There are many cases similar to this one where one can easily spot mischief just by taking a skeptical position. It's a simple division to get to an average of 100 items per user per day. If one knows a little bit of statistical thinking (say, stuff from Chapter 3 of **Numbers Rule Your World**), one quickly realizes that not all 10 million users can be like the "average user"... in fact, with so many users, there would be lots of inactive users, who would share zero items per day. For every non-sharer, there must be some active user who shares 200 items per day to keep the average at 100.

What Agrawal is arguing is that even the maximum sharer ("Scoble") probably didn't share 100 items a day, and the maximum can't be smaller than the average.

***

I like to call these "true lies". Under certain assumptions, exclusions and definitions, one can certainly justify that these statistics are "true" but the effect on consumers of such statistics is to mislead. Frequently, one needs to examine a set of statistics side-by-side to fully understand the data.

Most importantly, one should start with why we are computing the statistic.Take the Facebook "Like" button, which is touted in a lot of places as a measure of marketing success. I just went over to the McDonald's U.S. Facebook page. It shows about 14 million Likes. What does that statistic mean? Since Facebook reports about 150 million U.S. users, does this mean only less than 10% favorability? Who are these people who "like" McDonald's? Does this reflect the success of social-media marketing in gaining more fans? Or are these 14 million hard-core fans who have always loved McDonald's and now they take the opportunity to advertise their love to the world? Do we expect the act of "Liking" to generate additional revenues for McDonald's? If so, how so? What a surprise - the number of "Likes" is insufficient to answer any of these questions.

"What a surprise - the number of 'Likes' is insufficient to answer any of these questions."

Indeed. I think this is key. Society is getting lazy by measuring "popularity" by using easily available social media statistics such as the number of 'likes,' the number of followers on Twitter, or the number of hits for a Google search term.

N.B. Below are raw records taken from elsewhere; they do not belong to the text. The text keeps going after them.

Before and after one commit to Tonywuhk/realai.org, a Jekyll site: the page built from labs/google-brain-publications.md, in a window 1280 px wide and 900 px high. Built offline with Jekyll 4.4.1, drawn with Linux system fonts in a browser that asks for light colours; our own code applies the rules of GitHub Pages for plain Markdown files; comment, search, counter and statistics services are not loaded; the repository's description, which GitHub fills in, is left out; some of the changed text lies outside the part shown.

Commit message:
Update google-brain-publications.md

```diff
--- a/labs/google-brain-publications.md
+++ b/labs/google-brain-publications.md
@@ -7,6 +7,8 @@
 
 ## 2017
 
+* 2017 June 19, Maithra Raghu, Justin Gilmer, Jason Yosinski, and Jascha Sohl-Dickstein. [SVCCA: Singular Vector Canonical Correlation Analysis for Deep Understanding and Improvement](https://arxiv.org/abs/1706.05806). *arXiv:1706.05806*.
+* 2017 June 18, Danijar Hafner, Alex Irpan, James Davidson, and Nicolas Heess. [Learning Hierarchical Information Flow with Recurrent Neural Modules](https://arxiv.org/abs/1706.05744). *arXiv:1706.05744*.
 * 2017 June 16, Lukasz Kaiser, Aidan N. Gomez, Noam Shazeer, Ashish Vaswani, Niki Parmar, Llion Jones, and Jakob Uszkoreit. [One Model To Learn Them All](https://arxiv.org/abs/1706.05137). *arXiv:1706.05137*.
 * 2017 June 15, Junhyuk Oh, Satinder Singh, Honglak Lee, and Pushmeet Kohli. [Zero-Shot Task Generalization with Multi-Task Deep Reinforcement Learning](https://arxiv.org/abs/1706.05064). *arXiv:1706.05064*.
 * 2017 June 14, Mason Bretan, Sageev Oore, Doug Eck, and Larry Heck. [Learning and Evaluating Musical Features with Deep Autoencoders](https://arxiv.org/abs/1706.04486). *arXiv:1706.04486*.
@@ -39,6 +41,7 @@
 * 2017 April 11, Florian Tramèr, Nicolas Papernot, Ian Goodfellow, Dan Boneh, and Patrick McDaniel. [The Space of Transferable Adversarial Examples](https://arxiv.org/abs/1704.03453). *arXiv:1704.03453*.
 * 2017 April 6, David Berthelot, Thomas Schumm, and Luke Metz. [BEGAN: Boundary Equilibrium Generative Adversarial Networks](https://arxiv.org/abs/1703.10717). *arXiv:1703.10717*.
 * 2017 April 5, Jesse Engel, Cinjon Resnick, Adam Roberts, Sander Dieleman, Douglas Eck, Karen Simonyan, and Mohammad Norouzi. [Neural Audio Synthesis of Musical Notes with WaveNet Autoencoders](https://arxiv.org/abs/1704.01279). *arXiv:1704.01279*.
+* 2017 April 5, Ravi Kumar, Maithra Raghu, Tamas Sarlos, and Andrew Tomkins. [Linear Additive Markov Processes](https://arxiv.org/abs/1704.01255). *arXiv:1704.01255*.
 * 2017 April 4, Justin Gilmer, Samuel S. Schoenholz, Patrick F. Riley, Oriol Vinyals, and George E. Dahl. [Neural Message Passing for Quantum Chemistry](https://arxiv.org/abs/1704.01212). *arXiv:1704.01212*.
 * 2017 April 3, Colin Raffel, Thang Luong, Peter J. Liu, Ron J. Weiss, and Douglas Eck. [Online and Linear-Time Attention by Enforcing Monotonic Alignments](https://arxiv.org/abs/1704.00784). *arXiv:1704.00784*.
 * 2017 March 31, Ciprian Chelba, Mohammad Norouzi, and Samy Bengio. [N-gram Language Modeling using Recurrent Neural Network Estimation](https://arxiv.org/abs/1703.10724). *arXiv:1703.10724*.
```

But statistics need to be evaluated for bias, variance, and those "lies and damned lies" that they potentially contain.

I've written a blog post on why it's a bad idea to estimate popularity based on the number of hits in a Google search:

http://blogs.sas.com/content/iml/2011/08/19/estimating-popularity-based-on-google-searches-why-its-a-bad-idea/

Posted by: Rick Wicklin | 01/27/2012 at 10:44 AM